• _WHAT IS NEEDED_: Across the listing below, work out how many lines include the word "hover". Give the number alone.

• _TASK MATERIAL_:
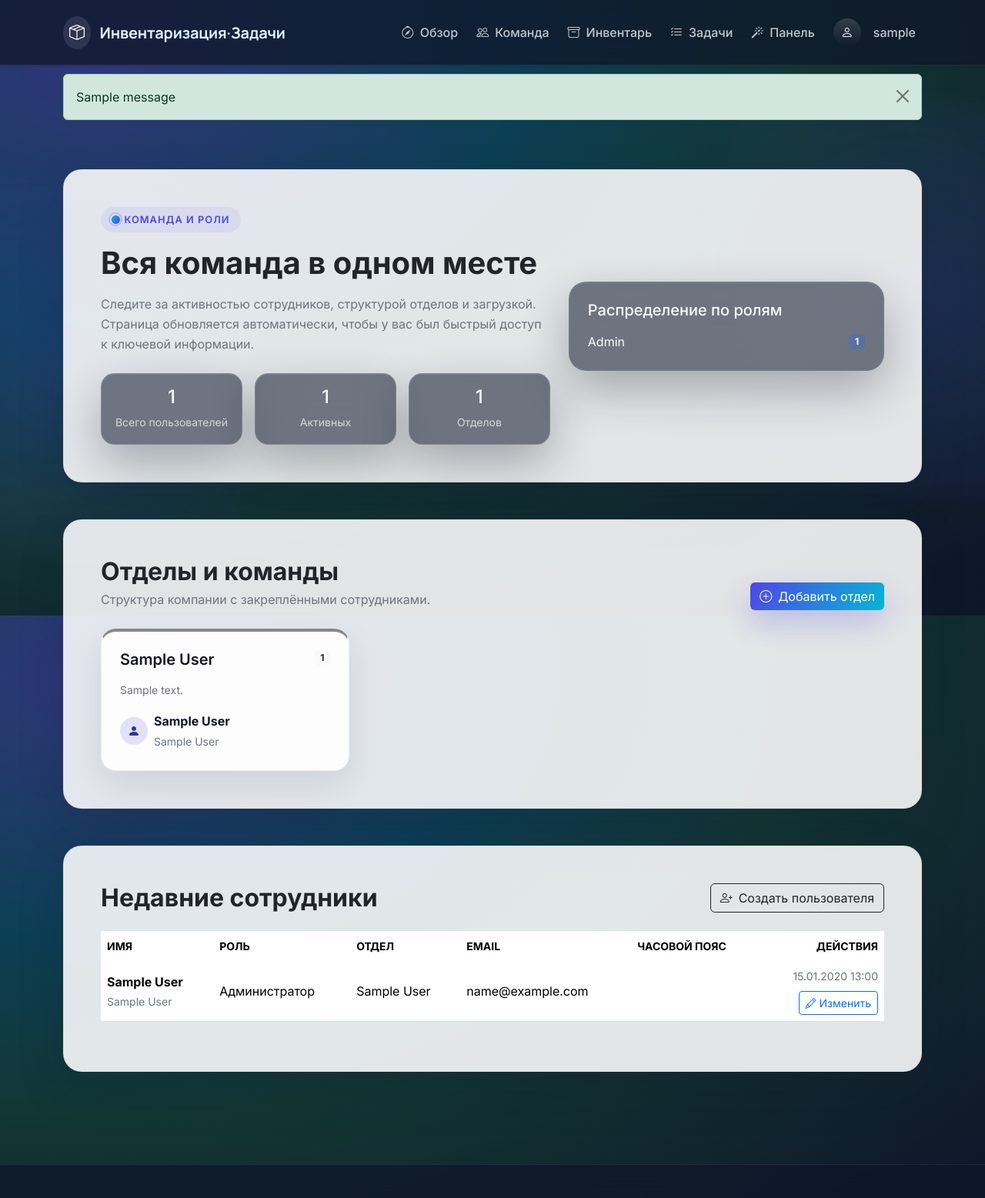
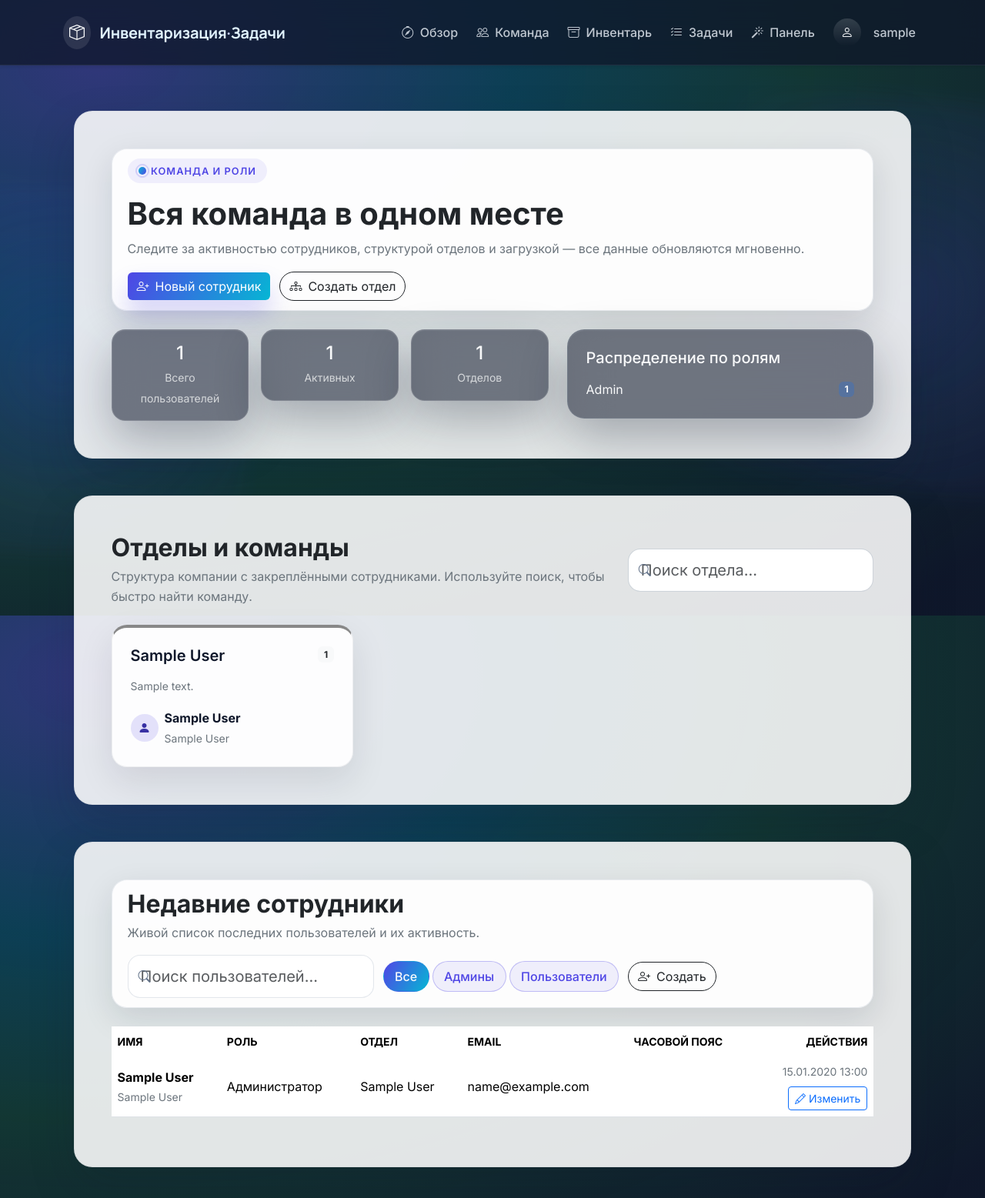
Before and after one commit to actusnileh/inventory-system, a Django app: page /accounts/team/ in a window 1280 px wide. Shown: the top 1557 px of the page at 77% size. Run offline with Django 5.2, Linux system fonts and the light colour scheme; a user stored in the database is signed in; tables that the repository leaves empty hold one stand-in row (values such as "Sample post"); one stand-in notice (Sample message) is shown.

Commit message:
front_trueno

```diff
--- a/src/templates/accounts/team_directory.html
+++ b/src/templates/accounts/team_directory.html
@@ -6,17 +6,22 @@
 <div class="py-5">
     <section class="mb-5" data-aos="fade-up">
         <div class="surface-panel p-4 p-lg-5">
-            <div class="row g-4 align-items-center">
-                <div class="col-lg-7">
+            <div class="app-toolbar mb-4">
+                <div>
                     <div class="badge-soft mb-3">
                         <span class="pulse-dot"></span>
                         Команда и роли
                     </div>
-                    <h1 class="fw-bold text-dark mb-3">Вся команда в одном месте</h1>
-                    <p class="text-secondary mb-4">
-                        Следите за активностью сотрудников, структурой отделов и загрузкой. Страница обновляется автоматически,
-                        чтобы у вас был быстрый доступ к ключевой информации.
-                    </p>
+                    <h1 class="fw-bold text-dark mb-2">Вся команда в одном месте</h1>
+                    <p class="text-secondary mb-0">Следите за активностью сотрудников, структурой отделов и загрузкой — все данные обновляются мгновенно.</p>
+                </div>
+                <div class="toolbar-actions">
+                    <a href="{% url 'accounts:team_create' %}" class="btn btn-primary"><i class="bi bi-person-plus me-2"></i>Новый сотрудник</a>
+                    <a href="{% url 'accounts:department_create' %}" class="btn btn-outline-dark"><i class="bi bi-diagram-3 me-2"></i>Создать отдел</a>
+                </div>
+            </div>
+            <div class="row g-4 align-items-start">
+                <div class="col-lg-7">
                     <div class="row g-3">
                         <div class="col-sm-4">
                             <div class="stat-card glassy-card text-center p-3">
@@ -44,7 +49,7 @@
                         <ul class="list-unstyled d-flex flex-column gap-2 mb-0">
                             {% for item in role_distribution %}
                                 <li class="d-flex justify-content-between align-items-center">
-                                    <span class="text-light text-opacity-80">{{ item.role|default:"—"|title }}</span>
+                                    <span class="text-light text-opacity-80 text-capitalize">{{ item.role|default:"—" }}</span>
                                     <span class="badge bg-primary bg-opacity-25 text-light">{{ item.total }}</span>
                                 </li>
                             {% empty %}
@@ -59,18 +64,21 @@
 
     <section class="mb-5" data-aos="fade-up" data-aos-delay="100">
         <div class="surface-panel p-4 p-lg-5">
-            <div class="d-flex flex-column flex-lg-row align-items-lg-end justify-content-between gap-3 mb-4">
-                <div>
+            <div class="row g-3 align-items-center mb-4">
+                <div class="col-lg-8">
                     <h2 class="fw-bold text-dark mb-1">Отделы и команды</h2>
-                    <p class="text-secondary mb-0">Структура компании с закреплёнными сотрудниками.</p>
+                    <p class="text-secondary mb-0">Структура компании с закреплёнными сотрудниками. Используйте поиск, чтобы быстро найти команду.</p>
                 </div>
-                <a href="{% url 'accounts:department_create' %}" class="btn btn-primary">
-                    <i class="bi bi-plus-circle me-2"></i>Добавить отдел
-                </a>
+                <div class="col-lg-4">
+                    <div class="form-search">
+                        <i class="bi bi-search search-icon"></i>
+                        <input type="search" class="form-control form-control-lg" id="department-filter" placeholder="Поиск отдела..." autocomplete="off">
+                    </div>
+                </div>
             </div>
             <div class="row g-4">
                 {% for department in departments %}
-                    <div class="col-md-6 col-xl-4">
+                    <div class="col-md-6 col-xl-4 department-card-wrapper" data-department="{{ department.name|lower }}">
                         <div class="department-card h-100 p-4" style="border-top:4px solid {{ department.color }}">
                             <div class="d-flex justify-content-between align-items-start mb-3">
                                 <h5 class="fw-semibold mb-0">{{ department.name }}</h5>
@@ -105,11 +113,23 @@
 
     <section data-aos="fade-up" data-aos-delay="150">
         <div class="surface-panel p-4 p-lg-5">
-            <div class="d-flex justify-content-between align-items-center mb-4">
-                <h2 class="fw-bold text-dark mb-0">Недавние сотрудники</h2>
-                <a href="{% url 'accounts:team_create' %}" class="btn btn-outline-dark">
-                    <i class="bi bi-person-plus me-2"></i>Создать пользователя
-                </a>
+            <div class="app-toolbar mb-4">
+                <div>
+                    <h2 class="fw-bold text-dark mb-1">Недавние сотрудники</h2>
+                    <p class="text-secondary mb-0">Живой список последних пользователей и их активность.</p>
+                </div>
+                <div class="toolbar-actions">
+                    <div class="form-search">
+                        <i class="bi bi-search search-icon"></i>
+                        <input type="search" class="form-control form-control-lg" id="team-global-search" placeholder="Поиск пользователей..." autocomplete="off">
+                    </div>
+                    <div class="d-flex gap-1">
+                        <button type="button" class="filter-chip active" data-role-filter="all">Все</button>
+                        <button type="button" class="filter-chip" data-role-filter="admin">Админы</button>
+                        <button type="button" class="filter-chip" data-role-filter="user">Пользователи</button>
+                    </div>
+                    <a href="{% url 'accounts:team_create' %}" class="btn btn-outline-dark"><i class="bi bi-person-plus me-2"></i>Создать</a>
+                </div>
             </div>
             <div class="table-responsive">
                 <table class="table align-middle table-hover">
@@ -125,7 +145,7 @@
                     </thead>
                     <tbody>
                         {% for user in recent_users %}
-                            <tr>
+                            <tr class="team-row" data-role="{{ user.role }}" data-name="{{ user.get_display_name|lower }} {{ user.department.name|default:''|lower }} {{ user.job_title|default:''|lower }}">
                                 <td>
                                     <strong>{{ user.get_display_name }}</strong>
                                     <div class="text-secondary small">{{ user.job_title|default:"—" }}</div>
@@ -170,4 +190,43 @@
         border: 1px solid rgba(255, 255, 255, 0.15);
     }
 </style>
+
+<script>
+    document.addEventListener('DOMContentLoaded', () => {
+        const userSearch = document.getElementById('team-global-search');
+        const userRows = document.querySelectorAll('.team-row');
+        const roleChips = document.querySelectorAll('[data-role-filter]');
+        const departmentFilter = document.getElementById('department-filter');
+        const departmentCards = document.querySelectorAll('.department-card-wrapper');
+
+        function filterUsers() {
+            const query = (userSearch?.value || '').trim().toLowerCase();
+            const activeRole = document.querySelector('.filter-chip.active')?.dataset.roleFilter || 'all';
+
+            userRows.forEach(row => {
+                const matchesRole = activeRole === 'all' || row.dataset.role === activeRole;
+                const matchesSearch = !query || row.dataset.name.includes(query);
+                row.style.display = matchesRole && matchesSearch ? '' : 'none';
+            });
+        }
+
+        userSearch?.addEventListener('input', filterUsers);
+        roleChips.forEach(chip => {
+            chip.addEventListener('click', () => {
+                roleChips.forEach(el => el.classList.remove('active'));
+                chip.classList.add('active');
+                filterUsers();
+            });
+        });
+
+        departmentFilter?.addEventListener('input', () => {
+            const query = departmentFilter.value.trim().toLowerCase();
+            departmentCards.forEach(card => {
+                card.style.display = !query || card.dataset.department.includes(query) ? '' : 'none';
+            });
+        });
+
+        filterUsers();
+    });
+</script>
 {% endblock %}
--- a/src/templates/base.html
+++ b/src/templates/base.html
@@ -1,3 +1,4 @@
+{% load static %}
 <!DOCTYPE html>
 <html lang="ru">
 
@@ -13,6 +14,7 @@
     <link href="https://cdn.jsdelivr.net/npm/bootstrap@5.3.3/dist/css/bootstrap.min.css" rel="stylesheet">
     <link href="https://cdn.jsdelivr.net/npm/bootstrap-icons@1.11.3/font/bootstrap-icons.css" rel="stylesheet">
     <link href="https://cdn.jsdelivr.net/npm/aos@2.3.4/dist/aos.css" rel="stylesheet">
+    <link href="{% static 'css/app.css' %}" rel="stylesheet">
 
     <style>
         :root {
@@ -425,12 +427,14 @@
 
     <main class="content container">
         {% if messages %}
+            <div class="toast-container position-fixed pe-3" style="top: 96px; right: 0; z-index:1080;">
             {% for message in messages %}
-                <div class="alert alert-{{ message.tags }} alert-dismissible fade show" role="alert">
+                <div class="alert alert-{{ message.tags }} toast-message alert-dismissible fade show" role="alert">
                     {{ message }}
                     <button type="button" class="btn-close" data-bs-dismiss="alert"></button>
                 </div>
             {% endfor %}
+            </div>
         {% endif %}
         {% block content %}{% endblock %}
     </main>
@@ -460,6 +464,13 @@
             once: true,
             easing: "ease-out",
         });
+
+        document.querySelectorAll('.toast-message').forEach(toast => {
+            setTimeout(() => {
+                const alert = new bootstrap.Alert(toast);
+                alert.close();
+            }, 4200);
+        });
     </script>
 </body>
 </html>
--- /dev/null
+++ b/static/css/app.css
@@ -0,0 +1,202 @@
+:root {
+    --brand-primary: #4f46e5;
+    --brand-secondary: #06b6d4;
+    --brand-accent: #22c55e;
+    --brand-warning: #f59e0b;
+    --gray-900: #0f172a;
+    --gray-700: #334155;
+    --gray-500: #64748b;
+    --surface-light: #ffffff;
+    --surface-muted: rgba(255, 255, 255, 0.92);
+    --surface-glass: rgba(15, 23, 42, 0.55);
+    --border-soft: rgba(148, 163, 184, 0.18);
+    --transition-base: all 0.25s ease;
+}
+
+body {
+    background: radial-gradient(140% 140% at 10% 10%, rgba(79, 70, 229, 0.1) 0%, rgba(6, 182, 212, 0.08) 40%, rgba(15, 23, 42, 0.03) 100%);
+    color: var(--gray-900);
+}
+
+main.content {
+    padding-left: clamp(0px, 2vw, 32px);
+    padding-right: clamp(0px, 2vw, 32px);
+}
+
+.app-toolbar {
+    display: flex;
+    flex-wrap: wrap;
+    align-items: center;
+    gap: 1rem;
+    padding: 0.75rem 1.25rem;
+    border-radius: 1.25rem;
+    background: var(--surface-muted);
+    border: 1px solid var(--border-soft);
+    box-shadow: 0 14px 40px rgba(15, 23, 42, 0.12);
+}
+
+.app-toolbar .toolbar-actions {
+    display: flex;
+    gap: 0.75rem;
+    align-items: center;
+    flex-wrap: wrap;
+}
+
+.form-search {
+    position: relative;
+    max-width: 320px;
+}
+
+.form-search .form-control {
+    padding-left: 2.5rem;
+}
+
+.form-search .search-icon {
+    position: absolute;
+    left: 14px;
+    top: 50%;
+    transform: translateY(-50%);
+    color: var(--gray-500);
+}
+
+.badge-soft-pill {
+    display: inline-flex;
+    align-items: center;
+    gap: 0.4rem;
+    padding: 0.35rem 0.9rem;
+    border-radius: 999px;
+    font-size: 0.75rem;
+    letter-spacing: 0.02em;
+    background: rgba(79, 70, 229, 0.12);
+    color: var(--brand-primary);
+}
+
+.table-modern thead tr {
+    letter-spacing: 0.05em;
+    font-size: 0.7rem;
+    text-transform: uppercase;
+    color: var(--gray-500);
+}
+
+.table-modern tbody tr {
+    transition: var(--transition-base);
+}
+
+.table-modern tbody tr:hover {
+    background: rgba(79, 70, 229, 0.04);
+}
+
+.status-pill {
+    display: inline-flex;
+    align-items: center;
+    gap: 0.35rem;
+    padding: 0.35rem 0.75rem;
+    border-radius: 999px;
+    font-size: 0.75rem;
+    background: rgba(15, 23, 42, 0.05);
+    color: var(--gray-700);
+}
+
+.status-pill .dot {
+    width: 0.5rem;
+    height: 0.5rem;
+    border-radius: 50%;
+    background: currentColor;
+    opacity: 0.6;
+}
+
+.filter-chip {
+    border: 1px solid rgba(79, 70, 229, 0.3);
+    background: rgba(79, 70, 229, 0.08);
+    color: var(--brand-primary);
+    border-radius: 999px;
+    padding: 0.35rem 0.9rem;
+    font-weight: 500;
+    transition: var(--transition-base);
+}
+
+.filter-chip.active,
+.filter-chip:hover {
+    background: linear-gradient(120deg, var(--brand-primary), var(--brand-secondary));
+    border-color: transparent;
+    color: #f8fafc;
+}
+
+.glassy-card {
+    transition: var(--transition-base);
+}
+
+.glassy-card:hover {
+    transform: translateY(-4px);
+    box-shadow: 0 30px 60px rgba(15, 23, 42, 0.18);
+}
+
+.surface-panel {
+    border-radius: 1.75rem;
+    border: 1px solid rgba(15, 23, 42, 0.08);
+    background: rgba(255, 255, 255, 0.94);
+    box-shadow: 0 24px 60px rgba(15, 23, 42, 0.12);
+}
+
+.btn.btn-primary {
+    background-image: linear-gradient(120deg, var(--brand-primary), var(--brand-secondary));
+    border: none;
+    box-shadow: 0 18px 30px rgba(79, 70, 229, 0.22);
+    transition: var(--transition-base);
+}
+
+.btn.btn-primary:hover {
+    transform: translateY(-2px);
+    box-shadow: 0 22px 40px rgba(79, 70, 229, 0.28);
+}
+
+.btn-outline-dark {
+    border-radius: 999px;
+    border-width: 1.5px;
+}
+
+.form-control.form-control-lg,
+.form-select.form-select-lg {
+    border-radius: 1rem;
+    border: 1px solid rgba(148, 163, 184, 0.25);
+    padding: 0.75rem 1rem;
+    transition: var(--transition-base);
+}
+
+.form-control.form-control-lg:focus,
+.form-select.form-select-lg:focus {
+    border-color: rgba(79, 70, 229, 0.65);
+    box-shadow: 0 0 0 0.2rem rgba(79, 70, 229, 0.15);
+}
+
+.form-check-input {
+    width: 1.2rem;
+    height: 1.2rem;
+    border-radius: 0.35rem;
+}
+
+.alert.toast-message {
+    position: fixed;
+    top: 92px;
+    right: clamp(12px, 2.5vw, 32px);
+    z-index: 1080;
+    min-width: 260px;
+    border-radius: 1rem;
+    box-shadow: 0 30px 70px rgba(15, 23, 42, 0.18);
+}
+
+@media (max-width: 992px) {
+    .app-toolbar {
+        border-radius: 1rem;
+    }
+    .task-board {
+        grid-template-columns: 1fr;
+    }
+}
+
+@media (prefers-reduced-motion: reduce) {
+    *, *::before, *::after {
+        transition-duration: 0.01ms !important;
+        animation-duration: 0.01ms !important;
+    }
+}
```
Also changed, not shown: src/templates/inventory/asset_overview.html (+34 -7 lines).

• _ANSWER TO THE EXERCISE_: 5